AS the Covid-19 global pandemic continues to ravage parts of the country, threatening livelihoods, persons with disabilities have suffered heavily, considering their unique challenges.
According to Disability Amalgamation Community Trust director, Henry Chivhanga, the pandemic has negatively impacted people with disabilities more.
A notable number of persons with disabilities live on alms donated to them as they beg by the roadsides or in public intercity buses.
However, due to the lockdown and fear of Covid-19 transmission, they have had to stay home with no income source.
Others who work in the informal sector ended up using their capital to feed their starving families, inadvertently pushing themselves out of their business operations.
Speaking to NewZimbabwe.com recently, Chivhanga said the social ills that had affected everyone else during the Covid-19 pandemic impacted them to a larger extent because of some inherent limitations.
“People with disabilities are finding it difficult to sustain their livelihoods in particular the issues around vending were affected greatly and all the capital which they had, they had to use it for sustaining their lives buying food and the likes because they were not trading.
“So, that has actually affected them, meaning economically, they are at point zero, at minus, because they cannot start their projects again to trade and sustain their lives through vending.
“The other issue is in terms of their medication. Covid-19 has affected them in that they did not have any streams of income.
“Meanwhile, their medical bills and some of the medication they would want is very expensive. So, some have actually just stayed at home not getting any medication.
“Their children have been affected; they were not able to assist their children with access to the internet so they could learn online.
“They do not have the smartphones, their children lagged behind in terms of education and on top of that, they have not been able to pay school fees for them because their sources of income, through vending, were affected.

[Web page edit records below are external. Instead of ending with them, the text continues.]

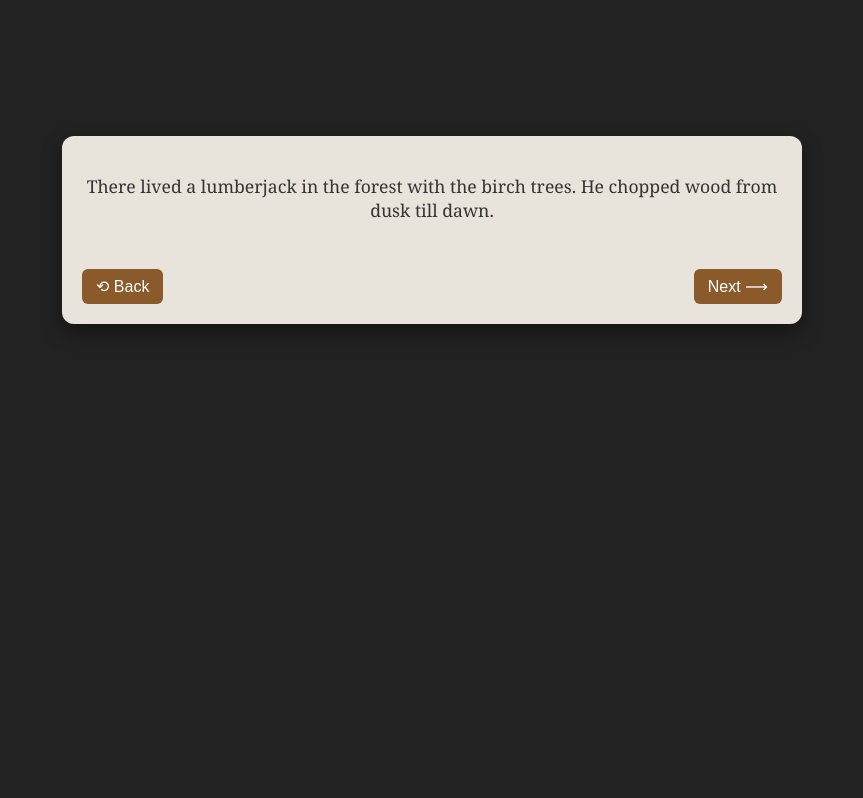
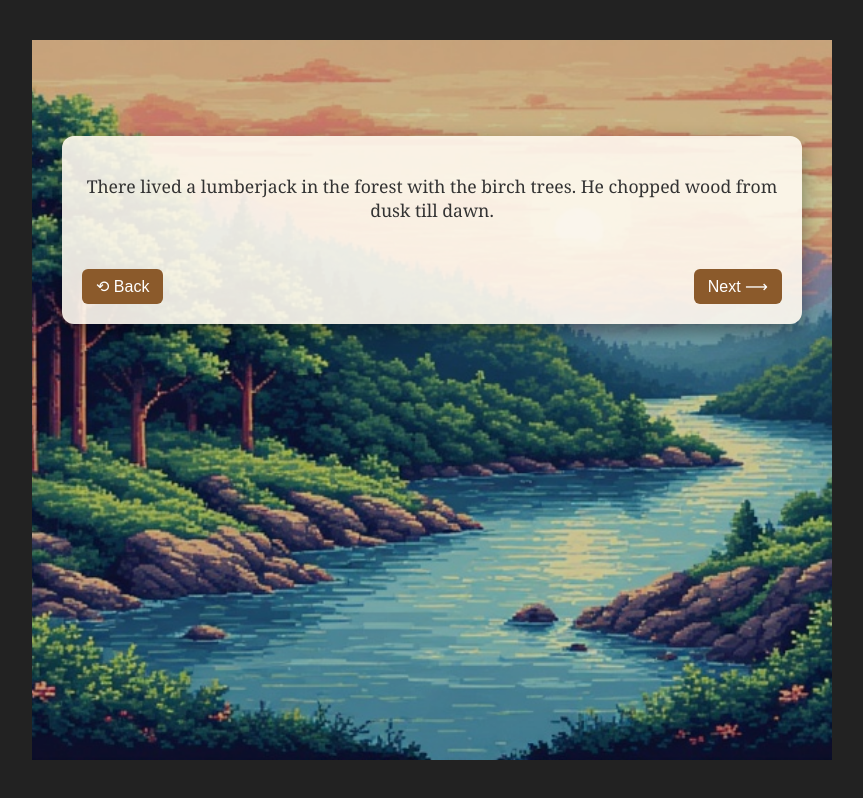
Before and after one commit to mahsaad112/project, a plain HTML site: page index.html in a window 1280 px wide. Shown: the whole page, without its empty margins (208-1071 px from the left). Drawn offline with Linux system fonts and the light colour scheme.

Commit message:
Update style.css

```diff
--- a/style.css
+++ b/style.css
@@ -27,7 +27,7 @@ body, html {
   position: absolute;
   width: 100%;
   height: 100%;
-  background: url('assets/forest_sunset.png') center/cover no-repeat;
+  background: url('assets/forest-sunset.png') center/cover no-repeat;
   z-index: 0;
   filter: brightness(0.8);
 }
```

“Some of our people would ask for alms and due to the restriction of movements in lockdown, they could not do this,” he said.
In July last year, Chivhanga staged a one-man demonstration in Masvingo, marching from his residence in Maganje to the central business district, advocating for the improved welfare of people living with disabilities.
He says since then, nothing much has changed in terms of welfare as authorities snubbed DACT.
“Nothing was done after that demonstration, when we were celebrating the week of the deaf in September.
“We sent out invitations to various ministries, but no one had the time to come.”